Pinchas’ courageous act ended last week’s parsha. His status changes at the beginning of this week’s reading: he is given “בריתי שלום”, HaShem’s personal covenant of peace. He and his descendants are declared  kohanim, the elevated status of priesthood. From violence to peace.

To prepare for battle against the Midyanim, a census defines adulthood/who would be a soldier. Ask any chayal what a change of status “גיוס” – induction into the army is!

The census serves for division of the land among the tribes of Bnei Yisrael. New status upcoming: landowner! Tzlafchad’s daughters bring a case to Moshe, requesting that their dead father’s portion be passed on through them, as he had no sons. A situation not addressed until now. Moshe has to ask HaShem how to deal with this issue. Moshe asking – different status than Moshe announcing / directing / passing on G-d’s words. The daughters are given an inheritance status.

Moshe will not enter Eretz Yisrael, HaShem declares. Definitive! Change of status – he can view the Land, but not enter it! Accepting his fate, Moshe requests new leadership for the people. HaShem directs him to appoint Yehoshua Bin-Nun, who takes over after a smeecha ceremony. Ask any modern day rabbi what a change of status that is!

All these were changes in status for people – as individuals and as groupings. All in different circumstances but all sharing the issue of status.

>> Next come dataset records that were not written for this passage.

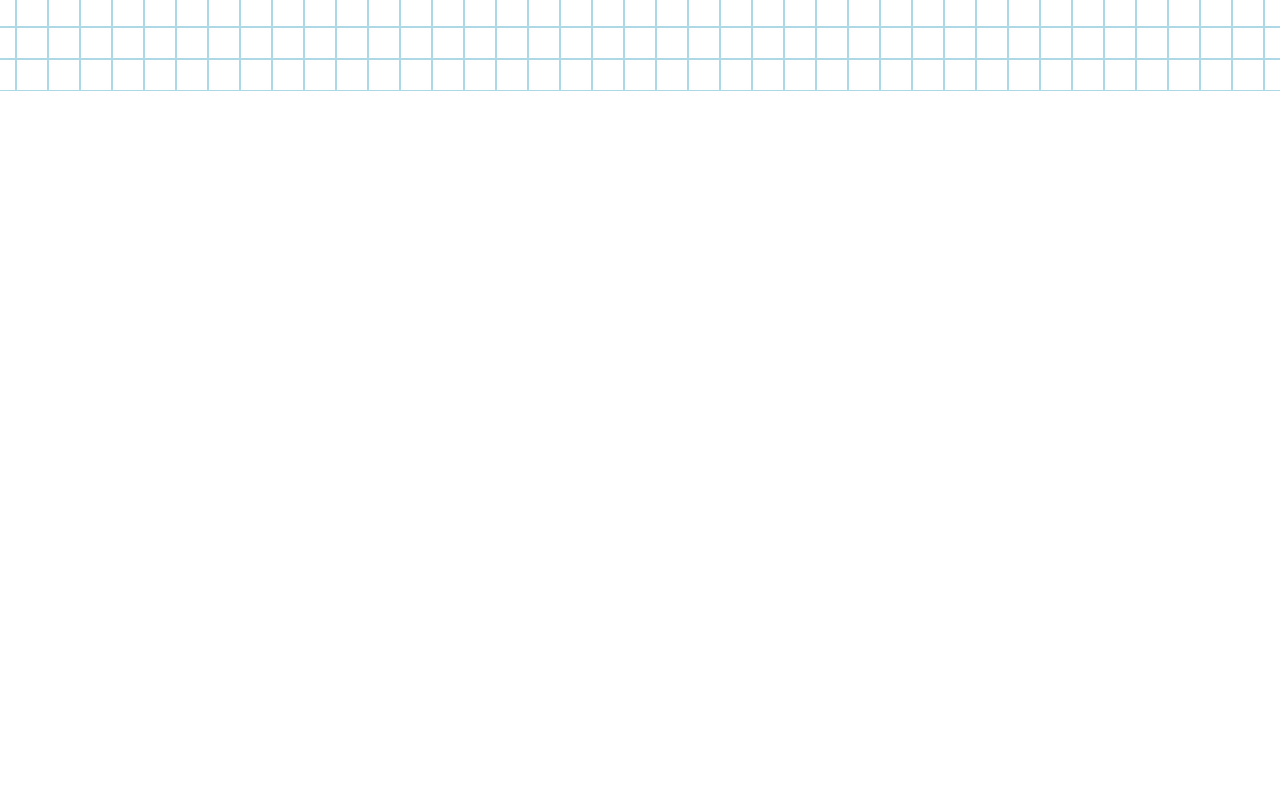
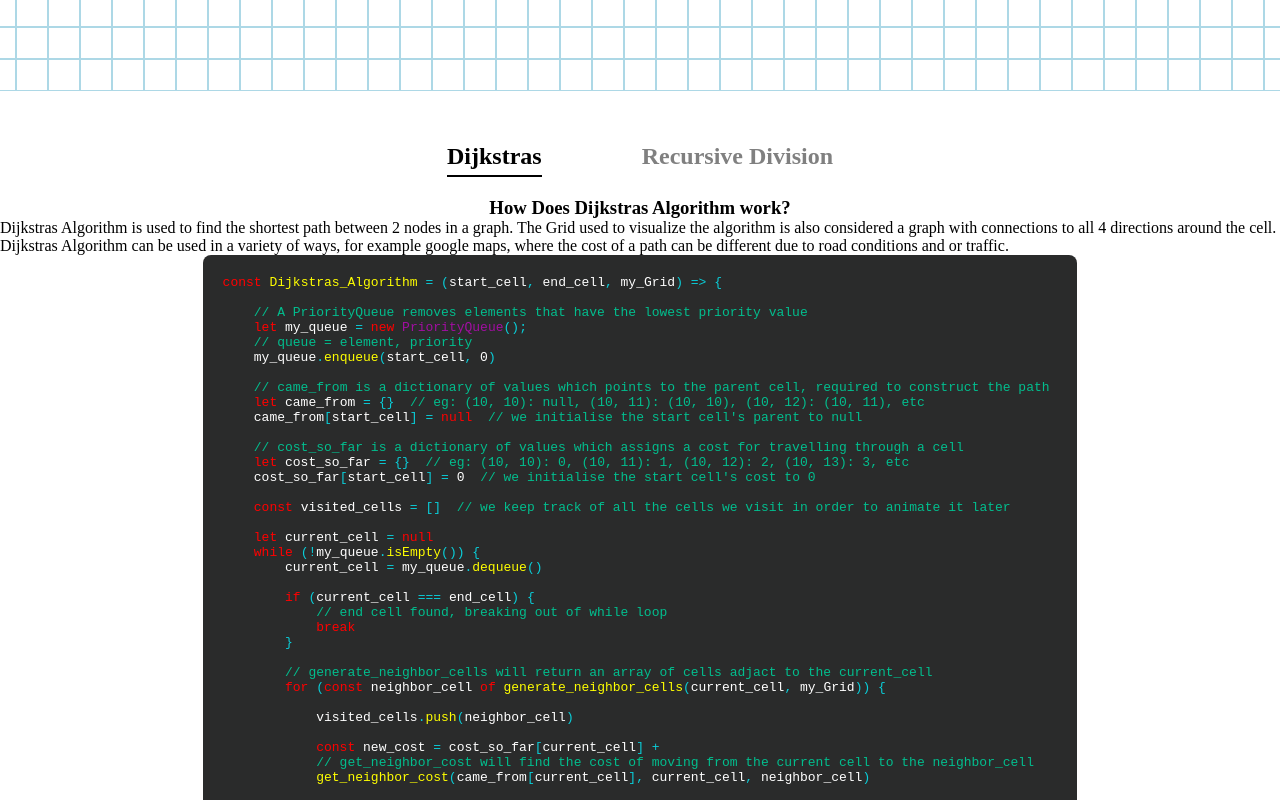
Before and after one commit to athulgeorge37/Path_Finding_Visualizer, a React (Create React App) app: page / in a window 1280 px wide. Shown: the part 1060-1860 px from the top of the page. Before the commit the page ends 1183 px from the top, so only its background shows below. Built offline with nearby package versions, Linux system fonts and the light colour scheme.

Commit message:
adds code snippents to page

```diff
--- a/package.json
+++ b/package.json
@@ -6,6 +6,8 @@
     "@testing-library/jest-dom": "^5.16.4",
     "@testing-library/react": "^13.2.0",
     "@testing-library/user-event": "^13.5.0",
+    "babel-plugin-prismjs": "^2.1.0",
+    "prismjs": "^1.28.0",
     "react": "^18.1.0",
     "react-dom": "^18.1.0",
     "react-scripts": "5.0.1",
--- a/src/App.css
+++ b/src/App.css
@@ -234,3 +234,26 @@ input[type='range']::-webkit-slider-thumb:hover {
     flex-direction: column;
     align-items: center;
 }
+
+
+.page_selection {
+    display: flex;
+    justify-content: center;
+    /* border-bottom: 2px solid black; */
+}
+
+.page_selection .page {
+    margin: 20px 50px;
+    color: gray;
+}
+
+.page_selection .active {
+    color: black;
+    padding-bottom: 5px;
+    border-bottom: 2px solid black;
+}
+
+.page_selection .page:hover {
+    color: black;
+    cursor: pointer;
+}
--- a/src/App.js
+++ b/src/App.js
@@ -1,6 +1,9 @@
 import './App.css';
 import { useState } from "react";
 import Grid from "./Grid";
+import Dijkstras_Info_Page from './Dijkstras_Info_Page';
+import Recursive_Division_info_page from './Recursive_Division_info_page';
+
 
 const DELAY_ANIMATION = 5   // was 10
 const DEFAULT_WEIGHTED_VALUE = 25
@@ -25,6 +28,12 @@ function App() {
 
 	const [animation_speed, set_animation_speed] = useState(DELAY_ANIMATION)
 	const [cell_weight, set_cell_weight] = useState(DEFAULT_WEIGHTED_VALUE)
+
+	const [pages, set_page] = useState({
+		active_page: "search",
+		available_pages: ["search", "maze"]
+	});
+
 
 
 	const toggle_active_cell_type = (index) => {
@@ -72,7 +81,6 @@ function App() {
 			return current_maze + " maze_algos"
 		}
 	}
-
 
 	const increment_animation_speed = (new_speed) => {
         if (new_speed < 0 || new_speed > 50) {
@@ -135,6 +143,35 @@ function App() {
 		}
 	}
 
+	const toggle_active_page = (index) => {
+		set_page({ ...pages, active_page: pages.available_pages[index] });
+	}
+
+	const toggle_active_page_style = (index) => {
+		const current_page = pages.available_pages[index]
+
+		if (current_page === pages.active_page) {
+			return current_page + " page active"
+		} else {
+			return current_page + " page"
+		}
+	}
+
+	const render_appropriate_page = () => {
+		if (pages.active_page === "search") {
+			const check_search_algo = search_algorithms.current_algorithm
+			if (check_search_algo === "Dijkstras") {
+				return <Dijkstras_Info_Page/>
+			}
+		} else {
+			const check_maze_algo = maze_algorithms.current_maze
+			if (check_maze_algo === "Recursive Division") {
+				return <Recursive_Division_info_page/>
+			}
+		}
+	}
+
+
 	return (
 		<div className="App">
 			<h1>Path Finding Visualizer</h1>
@@ -152,7 +189,7 @@ function App() {
 								style={ {backgroundColor: my_new_color} }
 
 							>{cell_weight}
-							<span className="cell_info">{cell}</span></div>
+							<span className="cell_info">WEIGHT</span></div>
 						)
 					}
 
@@ -263,6 +300,28 @@ function App() {
 				current_algorithm={search_algorithms.current_algorithm}
 				current_maze={maze_algorithms.current_maze}
 			/>
+
+
+			<div className="page_selection">
+				{pages.available_pages.map((my_page, index) => {
+					return (
+						<h2
+						key={index}
+						className={toggle_active_page_style(index)}
+						onClick={() => toggle_active_page(index)}
+						>{my_page === "search" ? search_algorithms.current_algorithm : maze_algorithms.current_maze}</h2>
+					)
+				})}
+			</div>
+
+
+			<div className="render_page">
+				{render_appropriate_page()}
+			</div>
+
+
+
+
 		</div>
 	);
 }
--- /dev/null
+++ b/src/Dijkstras_Info_Page.css
@@ -0,0 +1,5 @@
+.Dijkstras_info_page {
+    display: flex;
+    flex-direction: column;
+    align-items: center;
+}
--- /dev/null
+++ b/src/Dijkstras_Info_Page.js
@@ -0,0 +1,77 @@
+import React from 'react'
+import "./Dijkstras_Info_Page.css"
+import Code from './code';
+
+const JSCode = `const Dijkstras_Algorithm = (start_cell, end_cell, my_Grid) => {
+
+    // A PriorityQueue removes elements that have the lowest priority value
+    let my_queue = new PriorityQueue();
+    // queue = element, priority
+    my_queue.enqueue(start_cell, 0)
+
+    // came_from is a dictionary of values which points to the parent cell, required to construct the path
+    let came_from = {}  // eg: (10, 10): null, (10, 11): (10, 10), (10, 12): (10, 11), etc
+    came_from[start_cell] = null  // we initialise the start cell's parent to null
+
+    // cost_so_far is a dictionary of values which assigns a cost for travelling through a cell
+    let cost_so_far = {}  // eg: (10, 10): 0, (10, 11): 1, (10, 12): 2, (10, 13): 3, etc
+    cost_so_far[start_cell] = 0  // we initialise the start cell's cost to 0
+
+    const visited_cells = []  // we keep track of all the cells we visit in order to animate it later
+
+    let current_cell = null
+    while (!my_queue.isEmpty()) {
+        current_cell = my_queue.dequeue()
+
+        if (current_cell === end_cell) {
+            // end cell found, breaking out of while loop
+            break
+        }
+
+        // generate_neighbor_cells will return an array of cells adjact to the current_cell
+        for (const neighbor_cell of generate_neighbor_cells(current_cell, my_Grid)) {
+
+            visited_cells.push(neighbor_cell)
+
+            const new_cost = cost_so_far[current_cell] +
+            // get_neighbor_cost will find the cost of moving from the current cell to the neighbor_cell
+            get_neighbor_cost(came_from[current_cell], current_cell, neighbor_cell)
+
+            // only adding the neighbor_cell to the dictionary if its not in the dictionary or
+            // the cost is smaller than the exisiting cost for the neighbor_cell
+            if (!(neighbor_cell in cost_so_far) || new_cost < cost_so_far[neighbor_cell]) {
+                cost_so_far[neighbor_cell] = new_cost  // adding the new cost to the cost_so_far dictionary
+
+                const priority = new_cost
+                // adding the neighbor_cell to the queue with the new priorty value
+                my_queue.enqueue(neighbor_cell, priority)
+
+                // we know know that the neighbor_cell came from the current_cell
+                came_from[neighbor_cell] = current_cell
+            }
+        }
+    }
+
+    // returns a path from end_cell to the start_cell
+    const my_cell_path = construct_path(current_cell, came_from)
+
+    // returning the visited cells and the reversed cell_path for animation
+    return [visited_cells, my_cell_path.reverse()]
+}
+  `;
+
+function Dijkstras_Info_Page() {
+  return (
+    <div className="Dijkstras_info_page">
+        <h3>How Does Dijkstras Algorithm work?</h3>
+        <p>Dijkstras Algorithm is used to find the shortest path between 2 nodes in a graph.
+           The Grid used to visualize the algorithm is also considered a graph with connections to all 4 directions around the cell.
+           Dijkstras Algorithm can be used in a variety of ways, for example google maps, where the cost of a path can be different due to road conditions and or traffic.
+
+        </p>
+        <Code code={JSCode} language="javascript" />
+    </div>
+  )
+}
+
+export default Dijkstras_Info_Page
--- /dev/null
+++ b/src/Recursive_Division_info_page.js
@@ -0,0 +1,9 @@
+import React from 'react'
+
+function Recursive_Division_info_page() {
+  return (
+    <div>Recursive_Division_info_page</div>
+  )
+}
+
+export default Recursive_Division_info_page
--- /dev/null
+++ b/src/code.css
@@ -0,0 +1,39 @@
+.Code {
+    background-color: #2a2b2b;
+    padding: 20px;
+    border-radius: 0.5em;
+    margin-bottom: 100px;
+}
+
+code {
+    color: white;
+}
+
+.comment {
+    color: #02be8e;
+}
+
+.keyword {
+    color: red;
+
+}
+
+.class-name {
+    color: rgb(162, 14, 162);
+}
+
+.function {
+    color: yellow;
+}
+
+.operator {
+    color: #0aced9;
+}
+
+.punctuation {
+    color: #0aced9;
+}
+
+.string {
+    color: #02be8e;
+}
--- /dev/null
+++ b/src/code.js
@@ -0,0 +1,18 @@
+import React, { useEffect } from "react";
+import Prism from "prismjs";
+import "./code.css"
+
+export default function Code({ code, language }) {
+
+  useEffect(() => {
+    Prism.highlightAll();
+  }, []);
+
+  return (
+    <div className="Code">
+      <pre>
+        <code className={`language-${language}`}>{code}</code>
+      </pre>
+    </div>
+  );
+}
```
Also changed, not shown: 1 other file (tests, documents, lock files or other folders).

The parsha concludes with its well-known listing of Shabat, Rosh Chodesh-new month, and holiday-chagim korbanot (sacrifices). The Shabat and chagim dates are elevated to “מקראי קודש” status – days of declared holiness! Each holy day is defined minimally; the emphasis in parshat Pinchas is on the sacrifices for that day. These sections serve as the maftir special reading for each new month and holiday.


What bar mitzvah boy could ask for a “better” parsha to mark his change of status; and to enable him to “layen”/read the holiday-new month portions for those days so many times per year! Talk about putting one’s change of status into action. Our brother Michael did! And much more.


May Rav Michael Yaacov ben Avraham v’Chava Dvora’s memory be a blessing for us all, all year round, as we hear parts of “his” parasha!

 יהי זכרו ברוך!